## Problem requirements:
With the pictures left out, output the records below exactly.

+===+

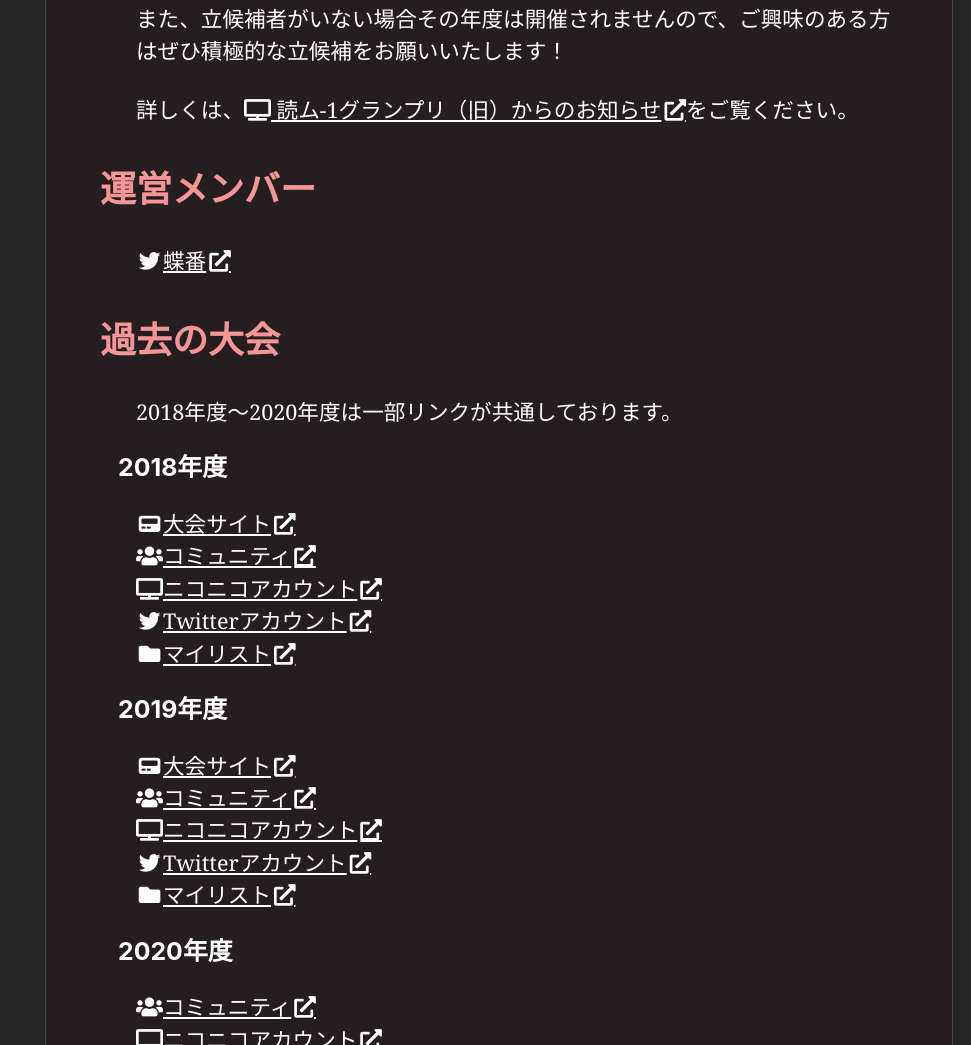
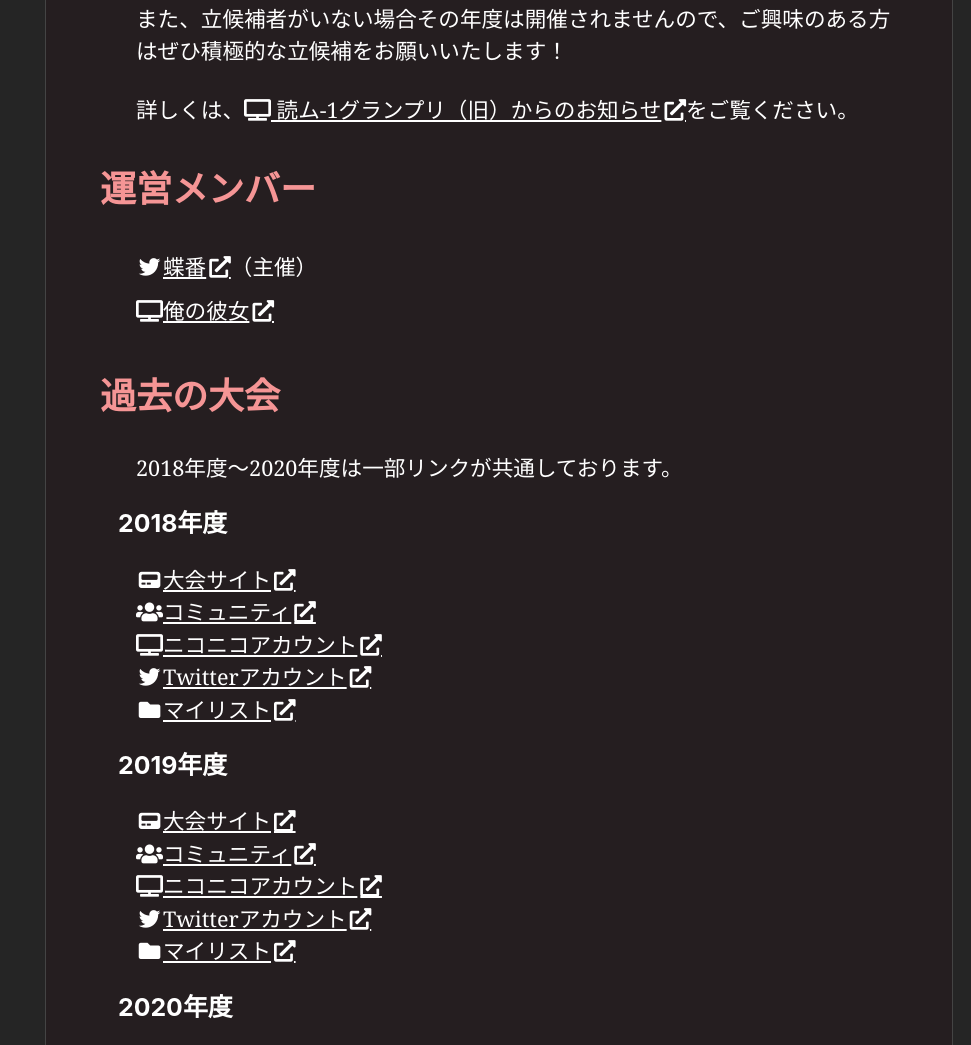
Before and after one commit to yomuonegp2022/yomuonegp2022, a Gatsby site: page /about in a window 1280 px wide. Shown: the part 2523-3568 px from the top of the page, without its empty margins (309-1280 px from the left). Built offline with nearby package versions, Linux system fonts and the light colour scheme; Gatsby itself is replaced by a stand-in of ours.

Commit message:
運営メンバー追加

```diff
--- a/src/pages/about.js
+++ b/src/pages/about.js
@@ -107,9 +107,12 @@
       をご覧ください。
     </p>
     <h1 class="anchor" id="members">運営メンバー</h1>
-    <p>
+    <p style={{lineHeight: `2`}}>
       <a class="external" target="_blank" rel="noreferrer" title="蝶番" href="https://twitter.com/ci_cei">
         <i class="fab fa-twitter fa-fw"></i>蝶番
+      </a>（主催）<br />
+      <a class="external" target="_blank" rel="noreferrer" title="俺の彼女" href="https://www.nicovideo.jp/user/70754256">
+        <i class="fas fa-tv fa-fw"></i>俺の彼女
       </a>
     </p>
     <h1 class="anchor" id="past">過去の大会</h1>
```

+===+

## Expected output:
Before and after one commit to yomuonegp2022/yomuonegp2022, a Gatsby site: page /about in a window 1280 px wide. Shown: the part 2523-3568 px from the top of the page, without its empty margins (309-1280 px from the left). Built offline with nearby package versions, Linux system fonts and the light colour scheme; Gatsby itself is replaced by a stand-in of ours.

Commit message:
運営メンバー追加

```diff
--- a/src/pages/about.js
+++ b/src/pages/about.js
@@ -107,9 +107,12 @@
       をご覧ください。
     </p>
     <h1 class="anchor" id="members">運営メンバー</h1>
-    <p>
+    <p style={{lineHeight: `2`}}>
       <a class="external" target="_blank" rel="noreferrer" title="蝶番" href="https://twitter.com/ci_cei">
         <i class="fab fa-twitter fa-fw"></i>蝶番
+      </a>（主催）<br />
+      <a class="external" target="_blank" rel="noreferrer" title="俺の彼女" href="https://www.nicovideo.jp/user/70754256">
+        <i class="fas fa-tv fa-fw"></i>俺の彼女
       </a>
     </p>
     <h1 class="anchor" id="past">過去の大会</h1>
```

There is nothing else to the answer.